This assessment is bad news for Spain and for the EU. The EU can manage and overcome the crisis within crisis caused by Greece. However should Spain go down and Madrid declare state bankruptcy, the ramifications for the EU will be great. Spain cannot reduce the number of unemployed. This causes unhappiness in the country. The people are angry at falling standards of living. Unemployment among the youth is higher. Young people are concerned about their future. Unemployment in the manufacturing and construction sectors of Spain is very high.
The jobs of present employees are far from being safe. Of those employed in this field, 30 per cent are employed through temporary contracts. They may be turned back from the door when they go to work one morning. Madrid has to revitalise the banking sector. It also needs to come up with ways in which to make the labour market more elastic and reform the pensions system. For if the real sector does not pick up, employment will not increase. In such a case, Spain does not have a chance of escaping the vortex. According to agency news, while the construction sector in Spain was producing 1 million residences annually, it watched in desperation as the number fell to 60,000 with the crisis. In other words, the Spanish construction sector is dead. As a result, the number of people unemployed in Spain has risen to 4 million.

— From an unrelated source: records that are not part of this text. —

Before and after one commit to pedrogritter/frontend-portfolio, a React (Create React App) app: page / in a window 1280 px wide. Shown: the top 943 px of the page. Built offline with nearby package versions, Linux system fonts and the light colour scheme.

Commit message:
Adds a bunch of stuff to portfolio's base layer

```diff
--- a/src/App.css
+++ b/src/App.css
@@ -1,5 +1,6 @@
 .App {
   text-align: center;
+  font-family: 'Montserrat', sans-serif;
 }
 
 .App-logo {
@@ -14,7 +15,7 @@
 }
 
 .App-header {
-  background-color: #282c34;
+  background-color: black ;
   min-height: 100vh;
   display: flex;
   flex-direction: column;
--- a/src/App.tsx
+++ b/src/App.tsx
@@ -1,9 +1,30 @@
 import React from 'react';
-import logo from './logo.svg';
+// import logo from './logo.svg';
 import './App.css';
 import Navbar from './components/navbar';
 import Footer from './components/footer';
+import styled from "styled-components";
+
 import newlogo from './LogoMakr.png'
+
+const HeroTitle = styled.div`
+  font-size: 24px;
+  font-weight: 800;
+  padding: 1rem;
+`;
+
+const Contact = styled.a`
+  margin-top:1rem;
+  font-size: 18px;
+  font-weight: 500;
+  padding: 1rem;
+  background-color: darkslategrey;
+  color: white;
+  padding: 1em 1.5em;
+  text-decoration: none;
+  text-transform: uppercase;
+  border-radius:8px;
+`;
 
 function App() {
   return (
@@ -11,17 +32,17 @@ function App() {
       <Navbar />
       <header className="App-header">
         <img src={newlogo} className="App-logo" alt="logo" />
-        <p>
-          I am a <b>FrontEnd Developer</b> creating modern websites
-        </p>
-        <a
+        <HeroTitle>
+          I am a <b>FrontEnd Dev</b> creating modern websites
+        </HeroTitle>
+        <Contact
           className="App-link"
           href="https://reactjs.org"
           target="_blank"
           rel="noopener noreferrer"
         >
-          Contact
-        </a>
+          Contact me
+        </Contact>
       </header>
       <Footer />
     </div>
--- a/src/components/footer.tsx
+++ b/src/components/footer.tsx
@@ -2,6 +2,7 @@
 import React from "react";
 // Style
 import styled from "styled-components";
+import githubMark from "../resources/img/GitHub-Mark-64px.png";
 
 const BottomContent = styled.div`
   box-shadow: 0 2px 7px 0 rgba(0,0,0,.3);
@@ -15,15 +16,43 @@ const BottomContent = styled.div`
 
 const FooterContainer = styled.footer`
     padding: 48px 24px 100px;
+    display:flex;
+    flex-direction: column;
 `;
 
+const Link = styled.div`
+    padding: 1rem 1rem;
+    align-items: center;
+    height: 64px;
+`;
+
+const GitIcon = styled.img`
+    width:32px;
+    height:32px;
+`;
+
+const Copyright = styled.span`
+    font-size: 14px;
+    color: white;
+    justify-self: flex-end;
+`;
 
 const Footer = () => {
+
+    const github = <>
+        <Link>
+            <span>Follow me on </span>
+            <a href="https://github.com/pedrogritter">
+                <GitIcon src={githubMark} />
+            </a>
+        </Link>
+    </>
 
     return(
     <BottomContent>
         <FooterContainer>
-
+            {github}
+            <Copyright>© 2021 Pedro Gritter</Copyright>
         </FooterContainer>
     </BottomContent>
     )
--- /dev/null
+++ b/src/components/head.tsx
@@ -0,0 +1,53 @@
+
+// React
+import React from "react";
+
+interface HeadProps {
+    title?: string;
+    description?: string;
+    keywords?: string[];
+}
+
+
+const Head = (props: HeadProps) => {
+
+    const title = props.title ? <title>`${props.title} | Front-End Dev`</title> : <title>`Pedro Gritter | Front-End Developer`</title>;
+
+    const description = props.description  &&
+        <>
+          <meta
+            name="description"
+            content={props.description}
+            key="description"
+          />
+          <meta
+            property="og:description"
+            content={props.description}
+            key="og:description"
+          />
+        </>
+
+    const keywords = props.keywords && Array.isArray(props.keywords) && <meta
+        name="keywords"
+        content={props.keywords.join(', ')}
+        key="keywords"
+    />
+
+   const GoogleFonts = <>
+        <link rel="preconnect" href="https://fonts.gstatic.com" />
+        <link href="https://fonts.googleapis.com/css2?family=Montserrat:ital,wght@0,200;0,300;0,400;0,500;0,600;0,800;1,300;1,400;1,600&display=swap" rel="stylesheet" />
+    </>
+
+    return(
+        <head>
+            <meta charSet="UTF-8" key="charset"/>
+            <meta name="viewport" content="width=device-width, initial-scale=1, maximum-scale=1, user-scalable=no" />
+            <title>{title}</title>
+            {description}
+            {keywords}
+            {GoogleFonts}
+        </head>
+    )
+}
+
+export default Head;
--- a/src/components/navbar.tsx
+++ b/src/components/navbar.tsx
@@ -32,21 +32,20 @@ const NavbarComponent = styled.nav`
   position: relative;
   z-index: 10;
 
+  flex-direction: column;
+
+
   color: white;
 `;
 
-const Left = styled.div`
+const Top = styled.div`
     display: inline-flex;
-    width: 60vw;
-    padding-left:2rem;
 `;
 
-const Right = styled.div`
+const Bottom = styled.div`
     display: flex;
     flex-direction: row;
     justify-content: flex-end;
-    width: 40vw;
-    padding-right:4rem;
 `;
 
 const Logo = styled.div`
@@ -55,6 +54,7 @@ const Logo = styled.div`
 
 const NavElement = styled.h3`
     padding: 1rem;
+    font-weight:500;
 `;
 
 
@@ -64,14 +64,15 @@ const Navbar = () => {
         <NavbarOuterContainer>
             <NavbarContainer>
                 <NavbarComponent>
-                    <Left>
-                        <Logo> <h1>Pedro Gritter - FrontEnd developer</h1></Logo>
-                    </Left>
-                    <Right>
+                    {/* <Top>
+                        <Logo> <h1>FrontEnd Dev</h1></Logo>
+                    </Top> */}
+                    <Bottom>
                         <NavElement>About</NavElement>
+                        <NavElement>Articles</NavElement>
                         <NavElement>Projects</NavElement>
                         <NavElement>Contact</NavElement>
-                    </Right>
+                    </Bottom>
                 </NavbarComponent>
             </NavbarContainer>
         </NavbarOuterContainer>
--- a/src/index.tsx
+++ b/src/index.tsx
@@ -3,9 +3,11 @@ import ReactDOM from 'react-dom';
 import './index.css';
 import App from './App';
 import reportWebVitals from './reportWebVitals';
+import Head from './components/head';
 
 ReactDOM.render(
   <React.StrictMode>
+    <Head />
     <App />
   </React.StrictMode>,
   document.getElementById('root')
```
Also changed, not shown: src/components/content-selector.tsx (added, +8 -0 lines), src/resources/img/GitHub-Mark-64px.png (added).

It is even theoretically impossible for the country’s present employment levels to improve the national economy, to pay back the abnormally high public debt and to create new jobs for the unemployed. According to 2009 data, Spain was the 13th largest economy in the world with its USD 1,361 billion GDP for its 47 million population. However, World Bank data show that Spain is the ninth largest economy in the world and the fifth largest in Europe. The global financial crisis raised Spain’s public debt to 125 per cent of national income back in 2005. This was thrice the figure compared to ten years ago. With the collapse of real estate and construction markets in 2007, the banks also faced serious problems. Meanwhile the decline of the construction sector, which accounted for a third of the GDP struck a heavy blow to the economy.
Price of real estate declined rapidly in the process. Production of residences almost ground to a halt, unemployment soared and unpaid loans reached a new record. The process continues. Its impact on Spain’s Basque and Catalan regions becomes greater. In the process, Spain is receiving new wounds. These hurt not only Madrid, but also the EU. It is possible to say that if Spain is not going to recover from the crisis in four years, then neither will the EU.
porno izlegaziantep escort bayanbrazzers